intellectually and shared his testimony at several churches. Everything seemed
to be going well, but Lorick had a terrible secret.
“I thought I could still get high here and there and
still serve the Lord,” he says. “But as soon as I got back on drugs I wanted
to commit suicide.”
“Craig was still an addict and he wouldn’t confide that
in me or others because he was embarrassed,” says Oates, 51, who now help run
a family company in Sacramento. “Everyone was telling him he had conquered it
all, but in reality he hadn’t.”
Lorick was arrested while on a drug binge and sentenced to
prison for eight years. Ironically, this imprisonment would prove to be a
turning point in his life.
“I went to prison and rededicated my life to Christ and
started ministering to other inmates,” he says.
To do that, he sang praise songs and preached basic sermons
of salvation from his cell. At first, he faced harassment for his testimony, but
he continued to share the gospel.
Eventually, Lorick was transferred to Lancaster State
Prison, 90 miles outside Los Angeles. There, he continued to minister. Because
he is black, other blacks expected him to avoid ministering to the white
inmates, he says, but he was not deterred. Because he fearlessly and shamelessly
shared the gospel with everyone, he soon earned the trust of gang leaders and
prison guards alike.
“It wasn’t fun being in prison, but it was the richest
time of my life in terms of ministry,” he says. “It was a time to get close
With good behavior Lorick was transferred to a
minimum-security yard where he became a taxi driver who shuttled guards from
place to place in a golf cart. He befriended Darrel Downs, 45, a correctional
captain. The two men shared a love for the Lord and for preaching. On many days
they exchanged sermon ideas and dissected Scriptures as Lorick drove Downs to
work.

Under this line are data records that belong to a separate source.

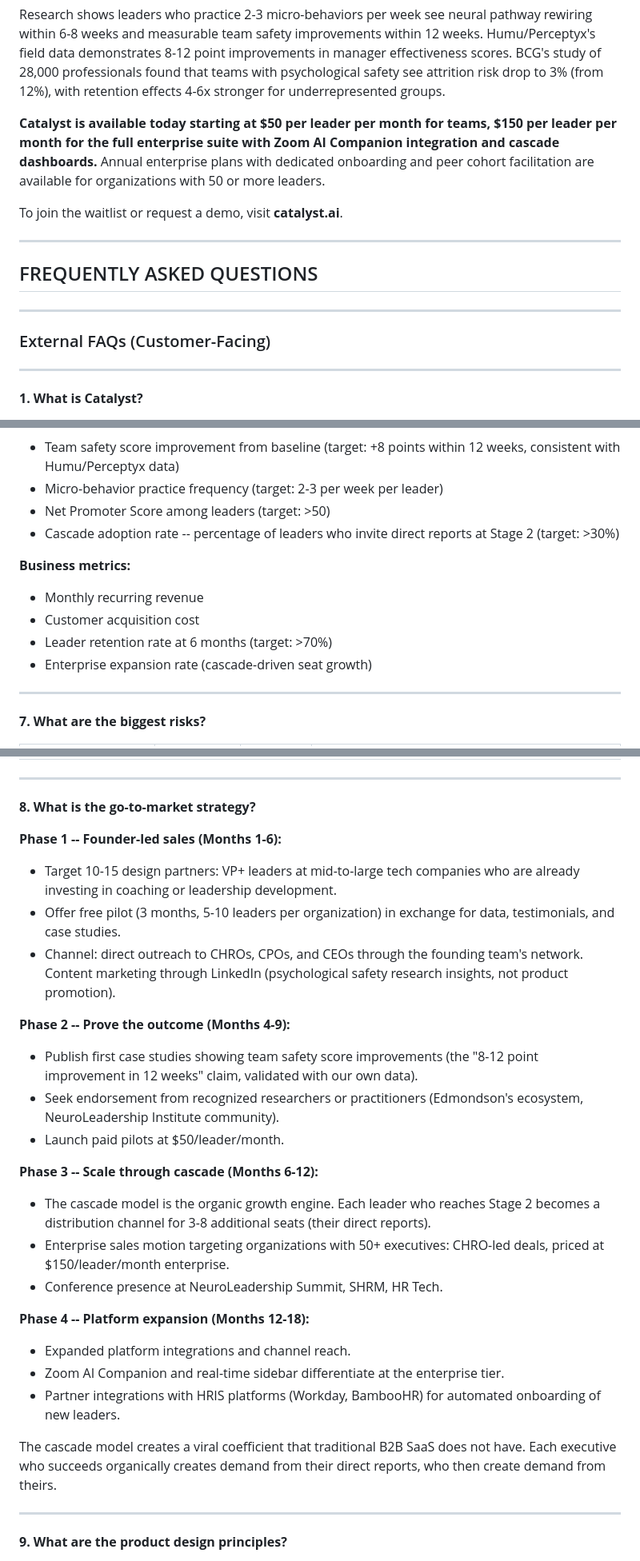
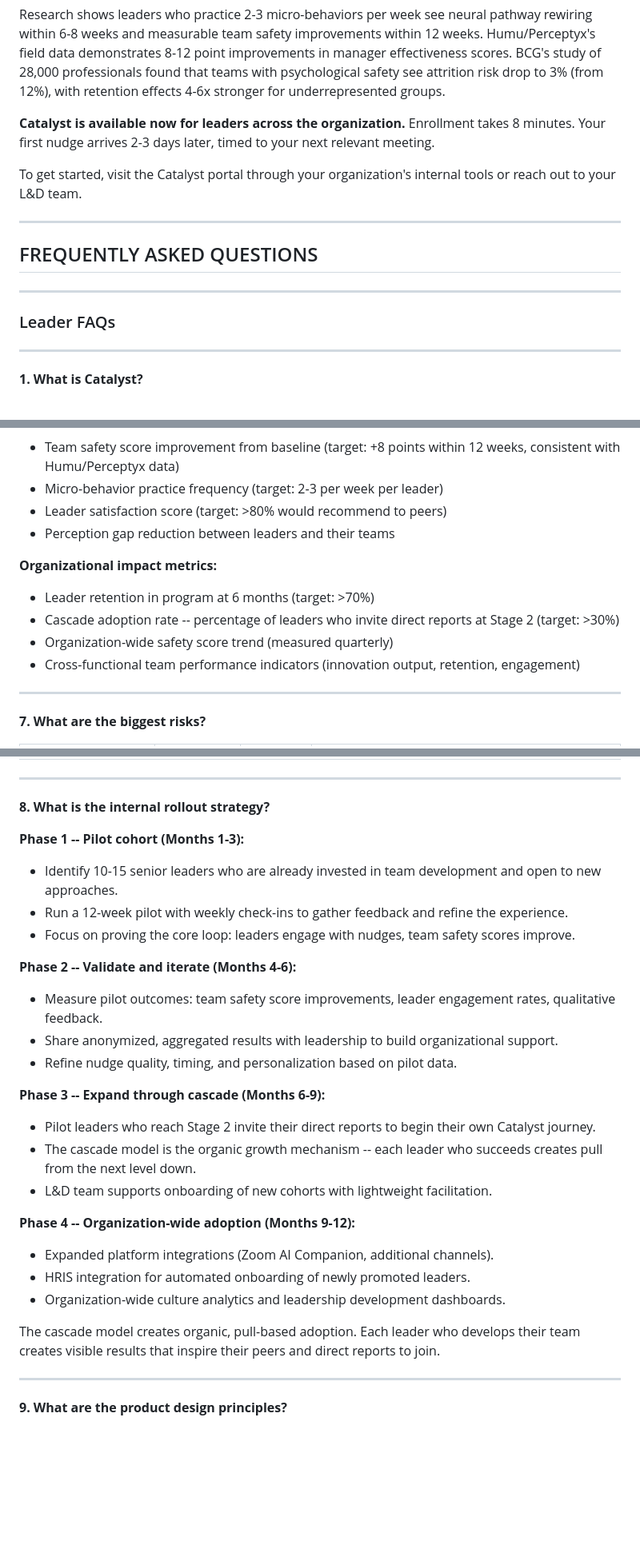
Before and after one commit to sarintanya24/Catalyst-Psychological-Safety, a Markdown page: docs/CATALYST_PRFAQ.md, 3 parts joined by grey strips. Shown at 80% size. Drawn GitHub-style; blank space fills up the shorter version.

```diff
--- a/docs/CATALYST_PRFAQ.md
+++ b/docs/CATALYST_PRFAQ.md
@@ -75,9 +75,9 @@ Sarah Chen, Chief Product Officer at a Fortune 500 technology company and early
 
 Research shows leaders who practice 2-3 micro-behaviors per week see neural pathway rewiring within 6-8 weeks and measurable team safety improvements within 12 weeks. Humu/Perceptyx's field data demonstrates 8-12 point improvements in manager effectiveness scores. BCG's study of 28,000 professionals found that teams with psychological safety see attrition risk drop to 3% (from 12%), with retention effects 4-6x stronger for underrepresented groups.
 
-**Catalyst is available today starting at $50 per leader per month for teams, $150 per leader per month for the full enterprise suite with Zoom AI Companion integration and cascade dashboards.** Annual enterprise plans with dedicated onboarding and peer cohort facilitation are available for organizations with 50 or more leaders.
+**Catalyst is available now for leaders across the organization.** Enrollment takes 8 minutes. Your first nudge arrives 2-3 days later, timed to your next relevant meeting.
 
-To join the waitlist or request a demo, visit **catalyst.ai**.
+To get started, visit the Catalyst portal through your organization's internal tools or reach out to your L&D team.
 
 ---
 
@@ -85,7 +85,7 @@ To join the waitlist or request a demo, visit **catalyst.ai**.
 
 ---
 
-### External FAQs (Customer-Facing)
+### Leader FAQs
 
 ---
 
@@ -348,14 +332,14 @@ The working prototype includes a cross-platform mobile app (iOS and Android), Sl
 **Outcome metrics (lagging indicators):**
 - Team safety score improvement from baseline (target: +8 points within 12 weeks, consistent with Humu/Perceptyx data)
 - Micro-behavior practice frequency (target: 2-3 per week per leader)
-- Net Promoter Score among leaders (target: >50)
+- Leader satisfaction score (target: >80% would recommend to peers)
+- Perception gap reduction between leaders and their teams
+
+**Organizational impact metrics:**
+- Leader retention in program at 6 months (target: >70%)
 - Cascade adoption rate -- percentage of leaders who invite direct reports at Stage 2 (target: >30%)
-
-**Business metrics:**
-- Monthly recurring revenue
-- Customer acquisition cost
-- Leader retention rate at 6 months (target: >70%)
-- Enterprise expansion rate (cascade-driven seat growth)
+- Organization-wide safety score trend (measured quarterly)
+- Cross-functional team performance indicators (innovation output, retention, engagement)
 
 ---
 
@@ -373,29 +357,29 @@ The working prototype includes a cross-platform mobile app (iOS and Android), Sl
 
 ---
 
-**8. What is the go-to-market strategy?**
+**8. What is the internal rollout strategy?**
 
-**Phase 1 -- Founder-led sales (Months 1-6):**
-- Target 10-15 design partners: VP+ leaders at mid-to-large tech companies who are already investing in coaching or leadership development.
-- Offer free pilot (3 months, 5-10 leaders per organization) in exchange for data, testimonials, and case studies.
-- Channel: direct outreach to CHROs, CPOs, and CEOs through the founding team's network. Content marketing through LinkedIn (psychological safety research insights, not product promotion).
+**Phase 1 -- Pilot cohort (Months 1-3):**
+- Identify 10-15 senior leaders who are already invested in team development and open to new approaches.
+- Run a 12-week pilot with weekly check-ins to gather feedback and refine the experience.
+- Focus on proving the core loop: leaders engage with nudges, team safety scores improve.
 
-**Phase 2 -- Prove the outcome (Months 4-9):**
-- Publish first case studies showing team safety score improvements (the "8-12 point improvement in 12 weeks" claim, validated with our own data).
-- Seek endorsement from recognized researchers or practitioners (Edmondson's ecosystem, NeuroLeadership Institute community).
-- Launch paid pilots at $50/leader/month.
+**Phase 2 -- Validate and iterate (Months 4-6):**
+- Measure pilot outcomes: team safety score improvements, leader engagement rates, qualitative feedback.
+- Share anonymized, aggregated results with leadership to build organizational support.
+- Refine nudge quality, timing, and personalization based on pilot data.
 
-**Phase 3 -- Scale through cascade (Months 6-12):**
-- The cascade model is the organic growth engine. Each leader who reaches Stage 2 becomes a distribution channel for 3-8 additional seats (their direct reports).
-- Enterprise sales motion targeting organizations with 50+ executives: CHRO-led deals, priced at $150/leader/month enterprise.
-- Conference presence at NeuroLeadership Summit, SHRM, HR Tech.
+**Phase 3 -- Expand through cascade (Months 6-9):**
+- Pilot leaders who reach Stage 2 invite their direct reports to begin their own Catalyst journey.
+- The cascade model is the organic growth mechanism -- each leader who succeeds creates pull from the next level down.
+- L&D team supports onboarding of new cohorts with lightweight facilitation.
 
-**Phase 4 -- Platform expansion (Months 12-18):**
-- Expanded platform integrations and channel reach.
-- Zoom AI Companion and real-time sidebar differentiate at the enterprise tier.
-- Partner integrations with HRIS platforms (Workday, BambooHR) for automated onboarding of new leaders.
+**Phase 4 -- Organization-wide adoption (Months 9-12):**
+- Expanded platform integrations (Zoom AI Companion, additional channels).
+- HRIS integration for automated onboarding of newly promoted leaders.
+- Organization-wide culture analytics and leadership development dashboards.
 
-The cascade model creates a viral coefficient that traditional B2B SaaS does not have. Each executive who succeeds organically creates demand from their direct reports, who then create demand from theirs.
+The cascade model creates organic, pull-based adoption. Each leader who develops their team creates visible results that inspire their peers and direct reports to join.
 
 ---
 
```
Also changed, not shown: other parts of docs/CATALYST_PRFAQ.md (+36 -52 lines).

Downs, wise to the ways of con men, says he never doubted Lorick’s
“Working in the prison environment you can tell quickly
who is a true man of God,” he says, “and Lorick was and is. He eats, sleeps

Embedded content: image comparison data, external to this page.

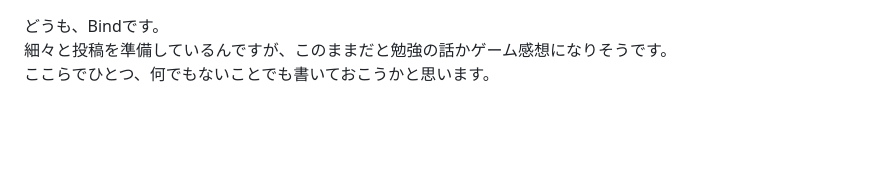
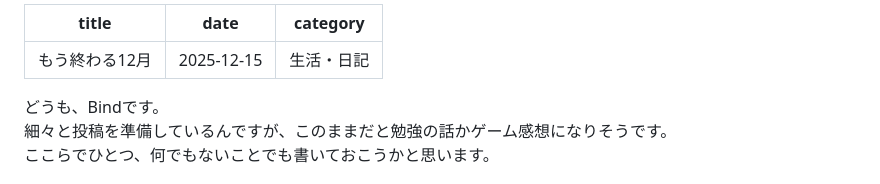
Before and after one commit to Ryusuke-Shibata/yurabish-site, a Markdown page: blog/lf/diary_01.md, the part around the change. Rendered like a GitHub page; blank space fills up the shorter version.

```diff
--- a/blog/lf/diary_01.md
+++ b/blog/lf/diary_01.md
@@ -1,3 +1,9 @@
+---
+title: もう終わる12月
+date: 2025-12-15
+category: 生活・日記
+---
+
 どうも、Bindです。
 細々と投稿を準備しているんですが、このままだと勉強の話かゲーム感想になりそうです。
 ここらでひとつ、何でもないことでも書いておこうかと思います。
```
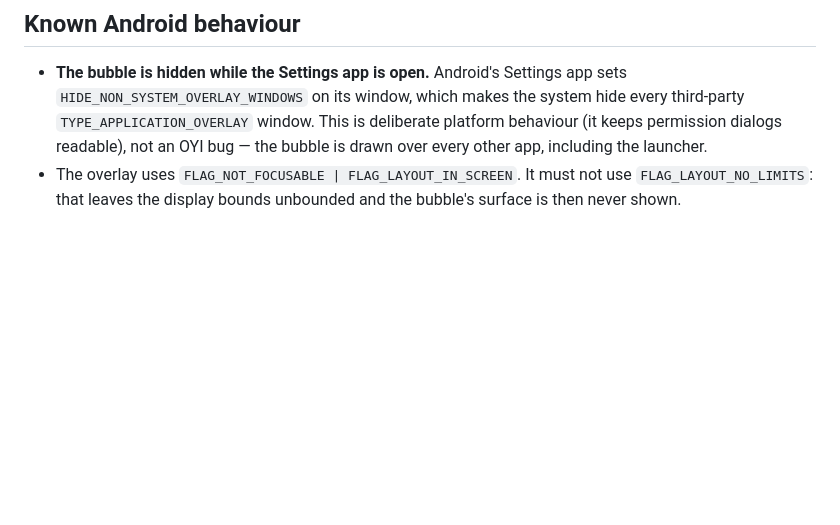
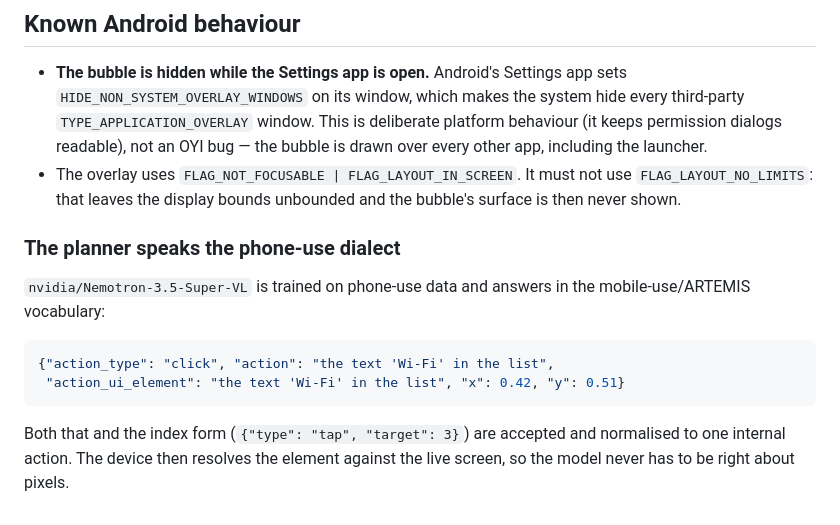
Before and after one commit to N-lia/Oche, a Markdown page: android/README.md, the part around the change. Rendered like a GitHub page; blank space fills up the shorter version.

Commit message:
docs(android): note the phone-use action dialect

````diff
--- a/android/README.md
+++ b/android/README.md
@@ -223,3 +223,18 @@ Telegram, the voice webapp, or the live chat.
 - The overlay uses `FLAG_NOT_FOCUSABLE | FLAG_LAYOUT_IN_SCREEN`. It must not
   use `FLAG_LAYOUT_NO_LIMITS`: that leaves the display bounds unbounded and
   the bubble's surface is then never shown.
+
+
+### The planner speaks the phone-use dialect
+
+`nvidia/Nemotron-3.5-Super-VL` is trained on phone-use data and answers in the
+mobile-use/ARTEMIS vocabulary:
+
+```json
+{"action_type": "click", "action": "the text 'Wi-Fi' in the list",
+ "action_ui_element": "the text 'Wi-Fi' in the list", "x": 0.42, "y": 0.51}
+```
+
+Both that and the index form (`{"type": "tap", "target": 3}`) are accepted and
+normalised to one internal action. The device then resolves the element
+against the live screen, so the model never has to be right about pixels.
````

and breathes ministry.”
Edwin Derensbourg, 50, bishop of United Christian
Fellowship, a non-denominational church in Lancaster, began visiting Lorick in
prison in the mid-90s. Derensbourg discipled Lorick, who was serving as the
pastor of the yard, and would give him advice on ministering to others. Having
Christian visitors come to see him and having access to Christian periodicals,
Lorick says, served a great purpose in his life. “It was like a cold glass of
water for someone who was wandering in the Mojave Desert,” he says.
Today, Lorick and Downs serve as leaders at Derensbourg’s
church. Lorick and his wife, Denise, 37, are raising four children while he
works at a local pest control company. On the weekends he travels around
California sharing Christ’s message of peace and hope at churches and
Downs and Lorick hold each other accountable.
“It’s amazing to sit in the audience and watch Craig
preach,” Says Downs. “But there are going to be a lot of obstacles and
things that are going to try to throw him off because he is anointed. It’s my
job to hold him up daily in prayer.”
“I have two strikes against me,” Lorick says referring
to California’s three-strikes-and-you’re-out rule.
“One more strike and it’s over. I made the wrong
choices in my life. But by the grace of God I am alive and out of prison.”
Oates and others say Lorick is going to make it this time.
“No matter how low he has fallen, the Lord has always
been there to restore him,” says Oates, who is helping finance Lorick’s
education through the Assemblies of God’s Global University in Springfield,
Mo. “I find that very encouraging.”
As a boy, Lorick dreamed of being a professional athlete.
Today, his goal is to see others come to know Christ as he does. To ensure that
happens, Lorick is not wasting any time thinking about the possibility of
striking out for the third and final time. Instead, he is focusing his energies
on hitting home runs for God. In doing so, he hopes lives will be changed for
by permission of the Pentecostal